Peppermint Loaches are gregarious and peaceful, and need to be kept in groups of at least 5-6 specimens and away from more overtly territorial bottom feeders. On the other hand, they cohabit well with peaceful midwater fish that appreciate relatively cool water and brisk water currents, such as danios, minnows and swordtails. Like most loaches, these fish are 'jumpy', so ensure the tank is securely covered.
Dwarf Chain Loach, Ambastaia sidthimunki
Formerly known as Yasuhikotakia sidthimunki, this small loach only gets to about 6 cm in length, and while one of the normally quite feisty botiine loaches, it's a relatively placid species that works well in community tanks. So while never as commonly seen as Corydoras catfish for example, recent advances in captive breeding has meant this charming loach is more available now than it has been in the past.
In terms of care, the Dwarf Chain Loach is not too fussy. Reasonably brisk water currents and plenty of oxygen are the two most important things to get right, and in a clean, well-maintained tank these loaches don't pose too many problems. They do need to be kept in a group of at least 5-6 specimens, and away from larger or more aggressive bottom feeders, but otherwise eat all the usual sinking foods and get along well with small to medium-sized community species including barbs, tetras, rasboras and gouramis.
Kuhli Loach, Pangio kuhlii
Last but certainly not least is this classic community tank loach. It's certainly distinctive, with its slender, eel-like body up to around 10 cm in length and it's orangey-pink body marked with brown saddle-like markings.
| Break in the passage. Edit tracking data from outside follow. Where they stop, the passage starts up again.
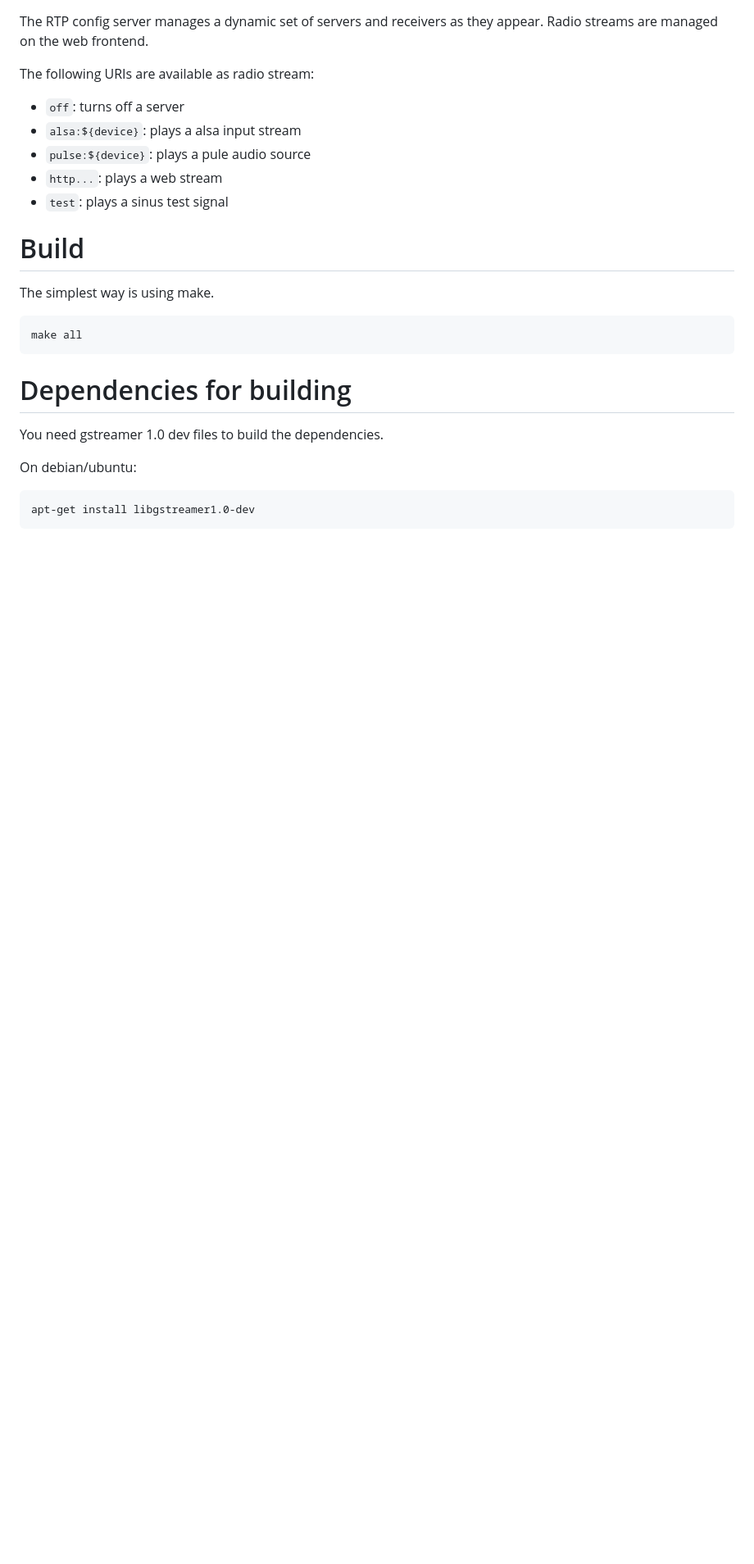
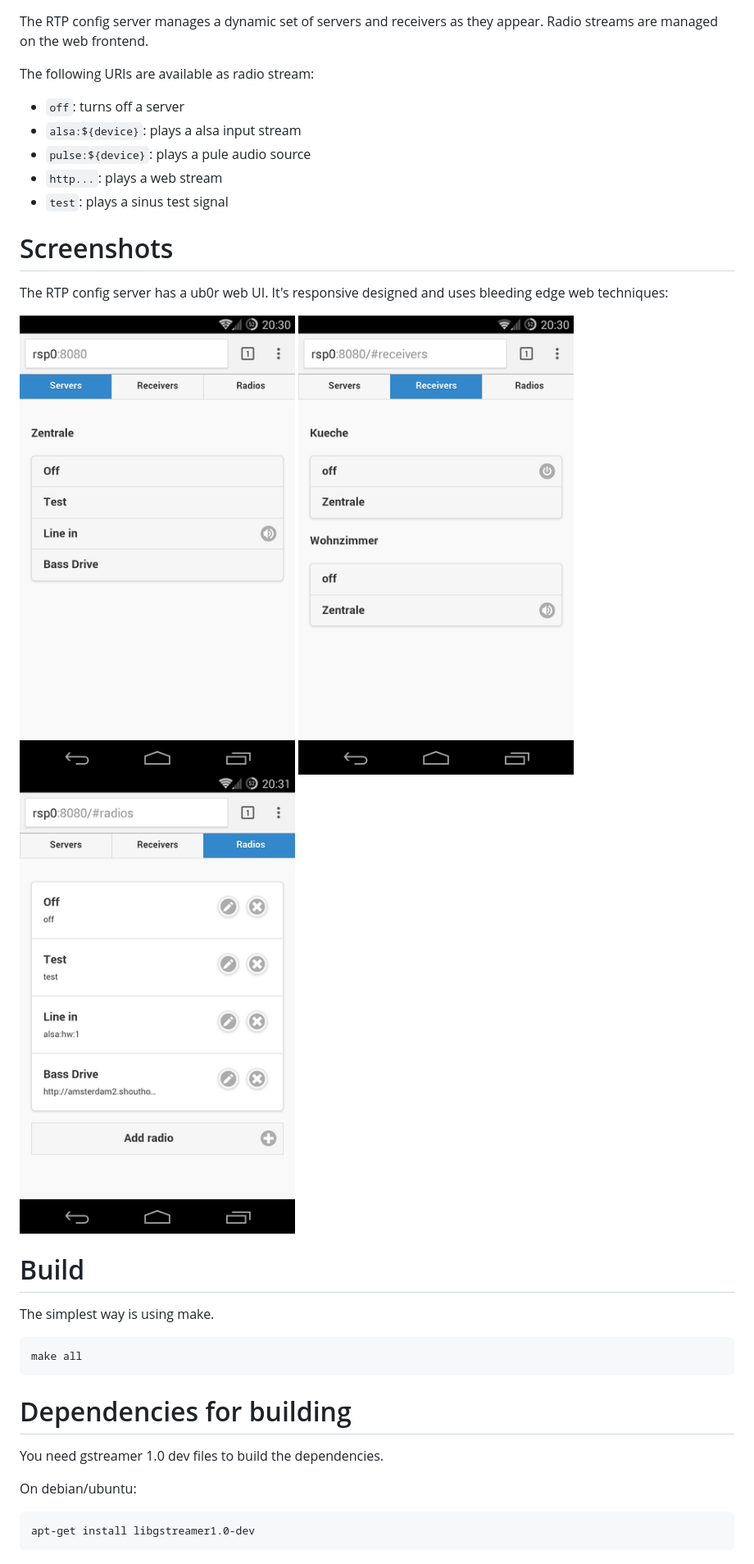
Before and after one commit to felixb/ub0r-streaming, a Markdown page: README.md, the part around the change printed below. Shown: that part at 82% size. Drawn GitHub-style; pictures changed too: assets/screen_radios_small.png (added), assets/screen_receiver_small.png (added), assets/screen_server_small.png (added); blank space fills up the shorter version.

Commit message:
screenshots

```diff
--- a/README.md
+++ b/README.md
@@ -39,6 +39,15 @@ The following URIs are available as radio stream:
 * `http...`: plays a web stream
 * `test`: plays a sinus test signal
 
+# Screenshots
+
+The RTP config server has a ub0r web UI.
+It's responsive designed and uses bleeding edge web techniques:
+
+![Servers][screen_server]
+![Receivers][screen_receiver]
+![Radios][screen_radios]
+
 # Build
 
 The simplest way is using make.
```
Also changed, not shown: other parts of README.md (+4 -0 lines), assets/screen_radios.png (added), assets/screen_receiver.png (added), assets/screen_server.png (added).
In all fairness, there are probably a good half dozen species more or less similar to this one, and precisely which species is offered for sale at any one time is up for debate. Fortunately, all seem to be pretty similar in terms of care, ensuring their enduring popularity.
In any case, the species we call Kuhli Loaches are not hard to keep. The main challenge is keeping them in the tank, as they do tend to jump out of open-topped systems. Otherwise they'll adapt well to a broad water chemistry range (1-15 degrees dH, pH 6-7.5) and happily take all the usual sinking foods including flakes and pellets. They are nocturnal by nature, and can be very shy if kept singly, but in groups of 5-6 specimens they'll feel much more secure and will often be seen poking their heads out of some suitable cave or burrow. Kuhli Loaches are completely peaceful, and should only be kept with other small, gentle species.